### PROBLEM STATEMENT
Whenever "changed" appears in a line, please copy that line from the data.

TASK INPUTS Start Marker

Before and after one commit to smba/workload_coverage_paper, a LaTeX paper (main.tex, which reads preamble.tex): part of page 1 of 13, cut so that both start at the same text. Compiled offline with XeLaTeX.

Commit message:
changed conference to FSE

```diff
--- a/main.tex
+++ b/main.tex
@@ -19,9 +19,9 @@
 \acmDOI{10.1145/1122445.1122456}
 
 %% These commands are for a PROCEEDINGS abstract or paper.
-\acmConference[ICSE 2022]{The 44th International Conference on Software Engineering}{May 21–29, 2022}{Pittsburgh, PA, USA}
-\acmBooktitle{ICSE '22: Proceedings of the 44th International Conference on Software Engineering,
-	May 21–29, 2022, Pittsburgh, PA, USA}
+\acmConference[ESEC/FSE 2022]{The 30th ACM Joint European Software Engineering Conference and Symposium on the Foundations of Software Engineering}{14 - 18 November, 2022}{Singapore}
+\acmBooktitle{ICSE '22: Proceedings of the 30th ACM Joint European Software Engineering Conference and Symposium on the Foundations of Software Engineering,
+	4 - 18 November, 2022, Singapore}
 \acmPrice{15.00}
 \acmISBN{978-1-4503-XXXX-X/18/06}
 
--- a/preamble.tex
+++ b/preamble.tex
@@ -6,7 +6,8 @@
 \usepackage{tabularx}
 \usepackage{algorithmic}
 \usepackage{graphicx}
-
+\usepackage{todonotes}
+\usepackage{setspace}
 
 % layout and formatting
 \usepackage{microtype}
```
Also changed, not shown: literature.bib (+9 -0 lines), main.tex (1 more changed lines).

TASK INPUTS End Marker
TASK INPUTS Start Marker

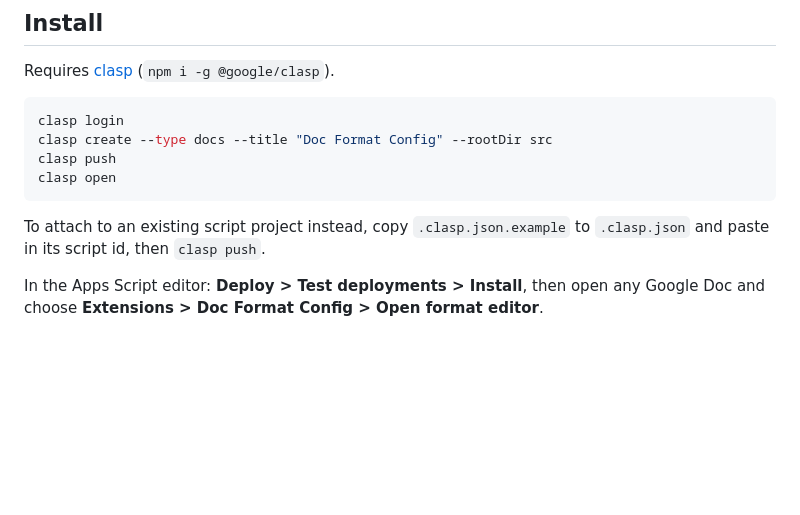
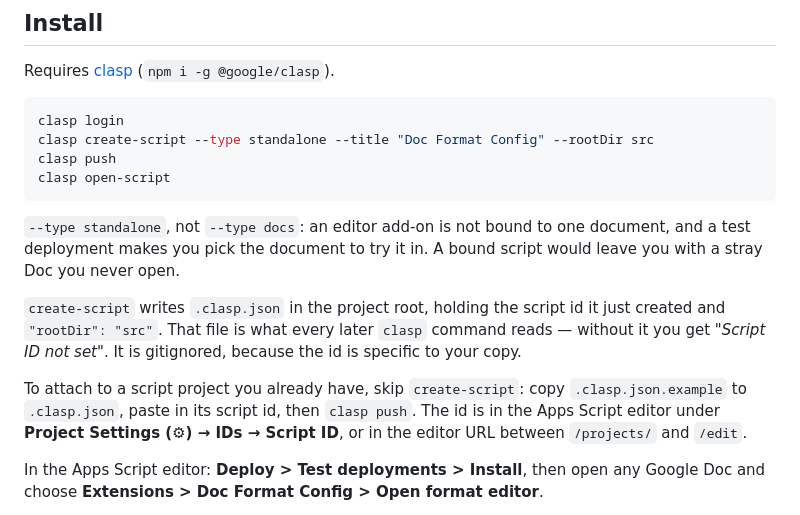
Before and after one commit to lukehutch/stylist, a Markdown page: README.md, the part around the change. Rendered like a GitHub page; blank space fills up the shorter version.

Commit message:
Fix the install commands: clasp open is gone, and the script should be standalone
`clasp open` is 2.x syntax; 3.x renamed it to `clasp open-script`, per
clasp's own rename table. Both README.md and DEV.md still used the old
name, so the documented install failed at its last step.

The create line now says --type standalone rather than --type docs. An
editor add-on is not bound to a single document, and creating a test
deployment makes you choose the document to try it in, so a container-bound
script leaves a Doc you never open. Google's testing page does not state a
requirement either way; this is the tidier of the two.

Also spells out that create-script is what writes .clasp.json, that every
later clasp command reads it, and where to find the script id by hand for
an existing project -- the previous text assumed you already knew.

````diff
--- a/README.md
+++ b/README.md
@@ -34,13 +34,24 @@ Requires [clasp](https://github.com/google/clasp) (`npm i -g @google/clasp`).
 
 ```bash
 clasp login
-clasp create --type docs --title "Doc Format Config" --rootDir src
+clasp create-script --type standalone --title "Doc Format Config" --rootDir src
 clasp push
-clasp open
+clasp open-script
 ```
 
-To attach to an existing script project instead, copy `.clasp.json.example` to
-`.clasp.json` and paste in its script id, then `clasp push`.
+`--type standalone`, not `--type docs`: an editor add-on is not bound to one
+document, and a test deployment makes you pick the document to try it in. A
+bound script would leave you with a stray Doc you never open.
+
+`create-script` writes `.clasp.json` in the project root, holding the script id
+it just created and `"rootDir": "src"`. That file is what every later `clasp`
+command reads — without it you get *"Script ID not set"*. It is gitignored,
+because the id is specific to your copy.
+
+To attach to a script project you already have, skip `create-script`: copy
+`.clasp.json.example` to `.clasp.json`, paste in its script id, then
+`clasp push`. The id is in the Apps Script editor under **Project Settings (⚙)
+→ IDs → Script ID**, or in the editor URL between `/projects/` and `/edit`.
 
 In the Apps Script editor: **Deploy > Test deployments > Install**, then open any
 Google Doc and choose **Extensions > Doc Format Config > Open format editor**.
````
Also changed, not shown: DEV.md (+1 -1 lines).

TASK INPUTS End Marker

### RESULT OF THIS EXERCISE
changed conference to FSE
Also changed, not shown: literature.bib (+9 -0 lines), main.tex (1 more changed lines).
Also changed, not shown: DEV.md (+1 -1 lines).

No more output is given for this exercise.